Go through the records and report each line in which the word "docs" occurs.
[Opening Dataset entries section]
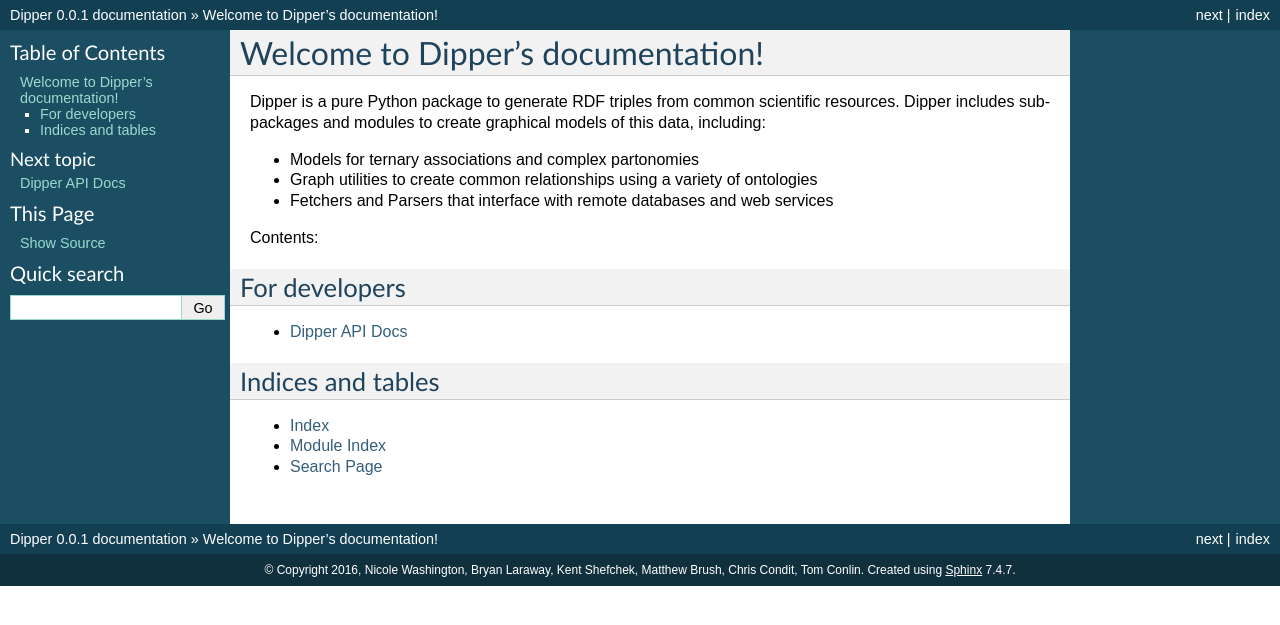
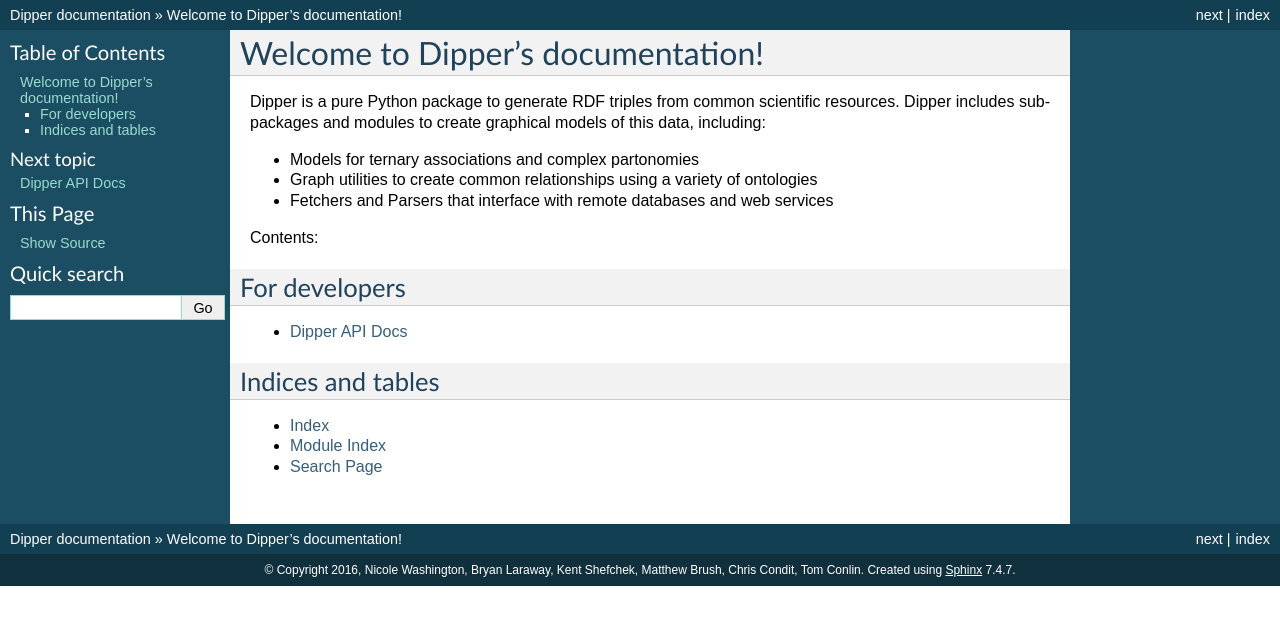
Before and after one commit to monarch-initiative/dipper, a Sphinx documentation site: the page built from docs/index.rst, in a window 1280 px wide. Shown: the top 625 px of the page. Built offline with Sphinx 7.4.7, drawn with Linux system fonts in a browser that asks for light colours; the version number could not be read and is left out.

Commit message:
update release and version

```diff
--- a/docs/conf.py
+++ b/docs/conf.py
@@ -54,10 +54,9 @@
 # |version| and |release|, also used in various other places throughout the
 # built documents.
 #
-# The short X.Y version.
-version = '0.0.1'
-# The full version, including alpha/beta/rc tags.
-release = '0.0.1'
+
+release = __import__('ontobio').__version__
+version = '.'.join(release.split('.')[:1])
 
 # The language for content autogenerated by Sphinx. Refer to documentation
 # for a list of supported languages.
```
[Closing Dataset entries section]
Answer section
Before and after one commit to monarch-initiative/dipper, a Sphinx documentation site: the page built from docs/index.rst, in a window 1280 px wide. Shown: the top 625 px of the page. Built offline with Sphinx 7.4.7, drawn with Linux system fonts in a browser that asks for light colours; the version number could not be read and is left out.
--- a/docs/conf.py
+++ b/docs/conf.py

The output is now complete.